* Running in node.js

Lispyscript is a transpiler i.e. a compiler that translates from lispyscript to javascript.

The compiler command is named "lispy" (and actually - "lispy" does more than just compiling).

To see all of lispy's options enter (in a shell window):

  lispy --help

To run one of the examples in node you can start by compiling the .ls file e.g.:


This will produce the file "snippets.js".

Then you can run the javascript file with node:

  node snippets.js

Alternatively, you can run from .ls files directly using the lispy command in lieu of node with:

  lispy -r

Note:  "lispy -r" currently only works with simple examples which don't require other modules.
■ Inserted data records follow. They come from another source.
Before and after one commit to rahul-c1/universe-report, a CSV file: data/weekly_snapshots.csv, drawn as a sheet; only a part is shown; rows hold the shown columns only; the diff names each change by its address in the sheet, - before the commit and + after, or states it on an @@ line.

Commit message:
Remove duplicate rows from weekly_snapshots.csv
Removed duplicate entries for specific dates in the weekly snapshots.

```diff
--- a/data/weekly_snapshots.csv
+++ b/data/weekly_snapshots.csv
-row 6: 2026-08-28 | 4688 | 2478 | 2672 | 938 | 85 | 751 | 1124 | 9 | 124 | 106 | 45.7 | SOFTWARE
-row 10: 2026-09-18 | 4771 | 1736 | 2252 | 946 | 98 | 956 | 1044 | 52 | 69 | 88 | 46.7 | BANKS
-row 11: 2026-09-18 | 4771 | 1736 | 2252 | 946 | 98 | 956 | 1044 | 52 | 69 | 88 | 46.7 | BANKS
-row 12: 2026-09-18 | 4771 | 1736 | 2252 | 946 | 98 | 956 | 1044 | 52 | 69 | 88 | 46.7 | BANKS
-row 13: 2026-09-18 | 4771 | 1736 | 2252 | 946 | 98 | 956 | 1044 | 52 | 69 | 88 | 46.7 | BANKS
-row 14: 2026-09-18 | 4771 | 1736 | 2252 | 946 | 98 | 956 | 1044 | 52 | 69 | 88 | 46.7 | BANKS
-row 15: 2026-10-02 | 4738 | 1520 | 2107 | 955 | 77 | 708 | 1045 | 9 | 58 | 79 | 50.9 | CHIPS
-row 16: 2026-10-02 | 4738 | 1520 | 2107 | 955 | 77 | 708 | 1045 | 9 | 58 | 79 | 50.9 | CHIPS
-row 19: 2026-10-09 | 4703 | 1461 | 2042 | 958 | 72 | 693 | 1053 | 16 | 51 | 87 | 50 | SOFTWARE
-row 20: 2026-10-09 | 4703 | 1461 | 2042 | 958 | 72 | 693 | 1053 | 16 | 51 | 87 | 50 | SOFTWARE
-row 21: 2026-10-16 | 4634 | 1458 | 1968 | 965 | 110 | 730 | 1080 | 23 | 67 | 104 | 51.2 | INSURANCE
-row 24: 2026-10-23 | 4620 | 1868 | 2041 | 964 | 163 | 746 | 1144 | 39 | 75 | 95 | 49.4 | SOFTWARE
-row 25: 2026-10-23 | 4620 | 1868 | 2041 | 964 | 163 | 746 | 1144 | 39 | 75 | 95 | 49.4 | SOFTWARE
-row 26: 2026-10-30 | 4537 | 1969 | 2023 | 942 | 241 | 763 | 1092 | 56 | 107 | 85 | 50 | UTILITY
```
* Running in the browser:

As mentioned at lispy can (optionally) compile and run lispyscript code right in the browser.

See e.g. the "Run in the browser" example at:

Note that compiling in the browser is not recommended for production use as there's a performance overhead.

Yet you may find it useful for debugging or experimentation.

The "runinbrowser" directory here contains a copy of the example above.

To run this or other such "in browser" examples you must serve the files from a web server.

If you simply open the index.html file directly you will get an error due to cross origin ajax requests.

You can serve index.html from any web server you like - if you don't have one handy you can simply do:

    npm install http-server -g

Then from the root of the examples directory simply run:

    http-server .

Then to run an example hit it from your browser e.g.:


(if "browser-bundle.js" isn't found, make sure your web server is pointed at "examples" as it's doc root directory).

Additional note to lispyscript developers:

  The checked-in lib/browser-bundle.js file has been linked under the examples directory.

  There is no longer a need to do "lispy -b" to get a copy of browser-bundle.js when testing an example.

  Simply build the new browser-bundle.js file using e.g. "npm run prepublish".

* Trying the in-browser REPL

A version of the breakout game is also provided as a "run in browser" example.

This example is also setup with the "in-browser repl".

When served from a web server you hit this example with:


Once the page is displayed and running, hitting ctrl-v should open the repl at the right of your page.

(hitting ctrl-x would have opened it at the bottom)

A prompt should display where you can enter lispyscript commands much the same as the server-side "lispy" repl.

With the breakout game running see what happens when you enter e.g.:

    (set ballY 0)

Now you see - the in-browser repl is a way to cheat!! :)

If you were debugging this program, you might like to pause the game while you inspect it.  Try:

    (set pause true)

See what the current paddle position is by entering:


Try rendering the next frame by entering e.g.:


Up arrow and re-run "(drawFrame)" three times.  The ball should advance with each frame.

Start the game running again by entering:

    (set pause false)

Note:  The "pause" option is not part of the in-browser repl, that's a feature of the game's code.

Hit ctrl-v (or ctrl-x) again to toggle the repl closed.

You can toggle it open or closed as many times as you like, your command history will be remembered unless you refresh the page.

* Considerations re: "Run in browser" Modules versus Global Scoping:

The "inbrowser.html" version of the breakout game includes it's lispyscript inline in a script tag like: 

    <script type="text/lispyscript">(game code)</script>

This is not required to use the in-browser repl, it was just done for demonstration.

It would have worked just as well with an external .ls file like:

    <script type="text/lispyscript" id="breakout" src=""></script>

That style is used in the other example here in the "runinbrowser" directory.

Note however this script tag includes an "id" we did not include in our breakout example's script tag.

When you give an "id" you're saying to hide the variables of the code exactly as a node.js ("CommonJS") module would.

We chose to omit the "id" in the breakout example which is why the repl could see the game variables directly.

If we hadn't, we'd have had to do additional things at our repl command line like:

    (var breakout (require 'breakout'))

And defined a variable like "breakout" as a handle to access exported module variables.

If using the module style with "id", you might remove the "id" while using the in-browser repl, but put it back for production.

Or you might choose (as we've done in this example) to simply not use the "module" concept, especially for simple examples or a demo.

(thus making your in-browser lispyscript variables globally scoped, as javascript has traditionally been, for better and for worse!!)